March 1, 2012

IWMI group photo.jpg

IWMI staff - Colombo, Sri Lanka – taken November 2010

The International Water Management Institute (IWMI), with headquarters in Colombo, Sri Lanka, has been named the 2012 Stockholm Water Prize Laureate for their pioneering research that has served to improve agriculture water management, enhance food security, protect environmental health and alleviate poverty in developing countries. This announcement was made on the UN World Water Day. H.M. King Carl XVI Gustaf of Sweden will present the prize at a Royal Award Ceremony during the 2012 World Water Week in Stockholm on August 30.

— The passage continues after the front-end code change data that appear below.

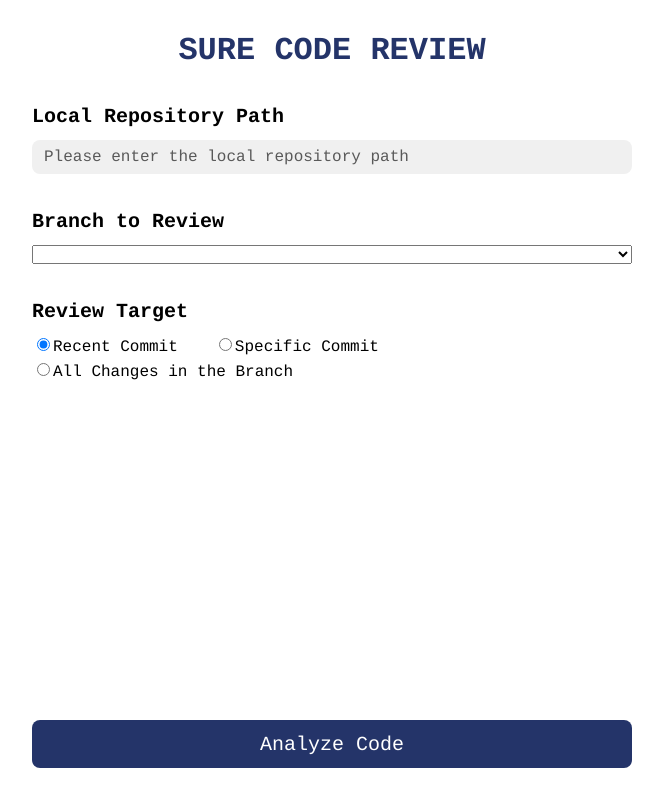
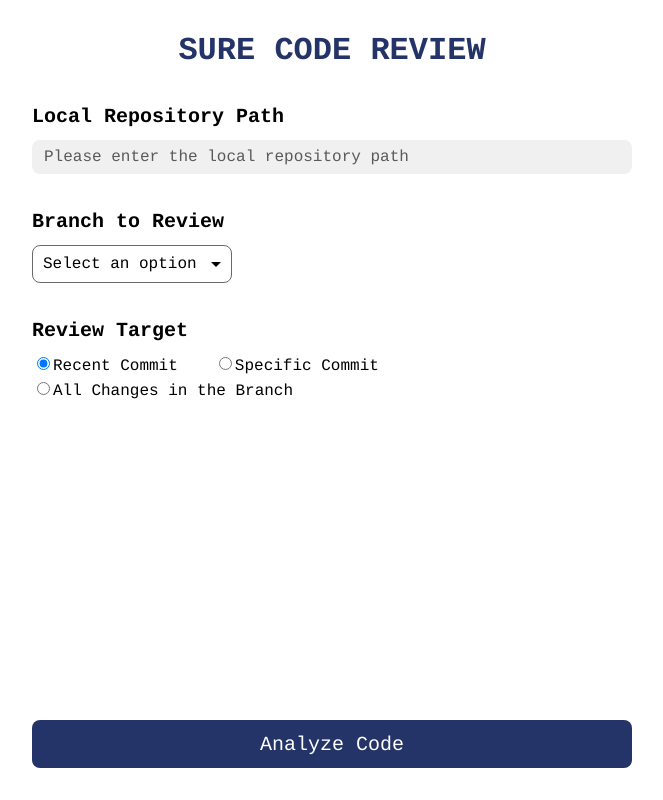
Before and after one commit to surecodereview/SureCodeReview_FE, a React (Vite) app: page / in a window 1280 px wide. Shown: the whole page, without its empty margins (308-971 px from the left). Built offline with nearby package versions, Linux system fonts and the light colour scheme.

Commit message:
feat: Dropdown 컴포넌트 구현

```diff
--- /dev/null
+++ b/src/components/common/Dropdown.tsx
@@ -0,0 +1,85 @@
+import { useState } from 'react';
+import styled from '@emotion/styled';
+
+interface DropdownProps {
+    optionList: string[];
+    selectedValue: string;
+    onChange: (value: string) => void;
+}
+
+const Dropdown = ({ optionList, selectedValue, onChange }: DropdownProps) => {
+    const [isOpen, setIsOpen] = useState(false);
+
+    const handleOptionClick = (value: string) => {
+        onChange(value);
+        setIsOpen(false);
+    };
+
+    return (
+        <SelectContainer>
+            <Selected onClick={() => setIsOpen(!isOpen)}>
+                {selectedValue || 'Select an option'}
+                <Arrow isOpen={isOpen} />
+            </Selected>
+            {isOpen && (
+                <OptionListContainer>
+                    {optionList.map(option => (
+                        <Option key={option} onClick={() => handleOptionClick(option)}>
+                            {option}
+                        </Option>
+                    ))}
+                </OptionListContainer>
+            )}
+        </SelectContainer>
+    );
+};
+
+export default Dropdown;
+
+const SelectContainer = styled.div`
+    position: relative;
+    max-width: 200px;
+`;
+
+const Selected = styled.div`
+    height: 16px;
+    border: 1px solid #696969;
+    border-radius: 8px;
+    padding: 10px;
+    background-color:#ffffff;
+    border-radius: 8px;
+    cursor: pointer;
+    display: flex;
+    justify-content: space-between;
+    align-items: center;
+`;
+
+const Arrow = styled.div<{ isOpen: boolean }>`
+    width: 0;
+    height: 0;
+    border-left: 5px solid transparent;
+    border-right: 5px solid transparent;
+    border-top: 5px solid #000;
+    transform: ${({ isOpen }) => (isOpen ? 'rotate(180deg)' : 'rotate(0deg)')};
+`;
+
+const OptionListContainer = styled.div`
+    position: absolute;
+    top: 100%;
+    left: 0;
+    right: 0;
+    background-color: white;
+    border-radius: 8px;
+    box-shadow: 0 2px 10px rgba(0, 0, 0, 0.1);
+    z-index: 10; // Ensure it appears above other elements
+`;
+
+const Option = styled.div`
+    padding: 10px;
+    cursor: pointer;
+
+    &:hover {
+        background-color: #f0f0f0; // Hover effect
+        color: #000; // Change text color on hover
+    }
+`;
--- a/src/pages/SettingPage.tsx
+++ b/src/pages/SettingPage.tsx
@@ -47,8 +47,7 @@ const SettingPage = () => {
       </Block>
       <Block>
         <H4>Branch to Review</H4>
-        <select>
-        </select>
+        <Dropdown optionList={branches} selectedValue={selectedBranch} onChange={setSelectedBranch} />
       </Block>
       <Block>
         <H4>Review Target</H4>
```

Seventy percent of global freshwater withdrawals are used in agriculture. With global food demand projected to double by mid-century, more food will need to be grown with less water. IWMI has been the driving force promoting policies and techniques to help farmers to produce ‘more crop per drop’, and to implement solutions that enable agriculture to cultivate enough food to feed the planet’s growing population with limited water resources.

In its citation, The Stockholm Water Prize Nominating Committee states: “The International Water Management Institute is the foremost organisation in agricultural water management. Their work has led to new policies and investments in agriculture that have not only enabled more productive use of water, but have enhanced food security, economic development and environmental health around the world.”

Over the past quarter century, IWMI has established its place as the definitive source for comprehensive data and knowledge on global water resources. From 2002-2007, IWMI led a team of 700 scientists to produce one of the most important research programs of water management ever conceived. The resulting publication, Water for Food, Water for Life: A Comprehensive Assessment of Water Management in Agriculture, established an unprecedented knowledge base on the status of global water and land resources, and is one of the most influential studies ever produced on water and agricultural policy. By providing clear evidence of where and how water scarcity has increased and its impact on all sectors of the economy, the report’s findings have placed sustainable water resource management as a priority issue for governments, industries and international organizations around the world.

On receiving the news, Dr. Colin Chartres, Director General of IWMI said:

“It is an incredible honour for our organisation… The real winners, of course, are IWMI’s dedicated staff members who, for just over a quarter of a century, have consistently delivered research of the highest quality. This work has had a profound influence on water management policy throughout the globe, delivering real benefits for some of the poorest people on earth.”

AAWRE Diplomate, Peter G. McCornick, Ph.D., P.E., D.WRE, the Assistant Director General & Director for Asia for IWMI stated:

“As you can imagine, this was quite an exciting World Water Day here in Colombo, and throughout our regional offices. It is an honour and a thrill for IWMI to be recognized with such a prestigious award, and a wonderful acknowledgement of the many professionals, both past and present, who continue to work, partner and support IWMI to deliver on our Mission of sustainably managing water and land resources to benefit the poor.

Given the nature of water resources management, partnerships are especially fundamental to IWMI’s work. Having our researchers hosted in countries within critical river basins across Africa and Asia, and developing close long-term collaborative arrangements with local researchers and decision makers, ensures the research is relevant to the context and the issues. At the same time, our linkages to Universities and other research organizations in the developed world, including colleagues within AAWRE and ASCE, provides the opportunity to share, test and apply the latest skills, tools and methodologies.

Hopefully this award also provides an important opportunity to highlight the water-related challenges and issues ahead. In addition to increasing demands for domestic and industrial water supply, the water requirements needed to support the encouraging increase in investments in food-security and agricultural initiatives in the developing world, calls for renewed efforts in research, policy reforms and water management improvements if the water resources are to be sustained.”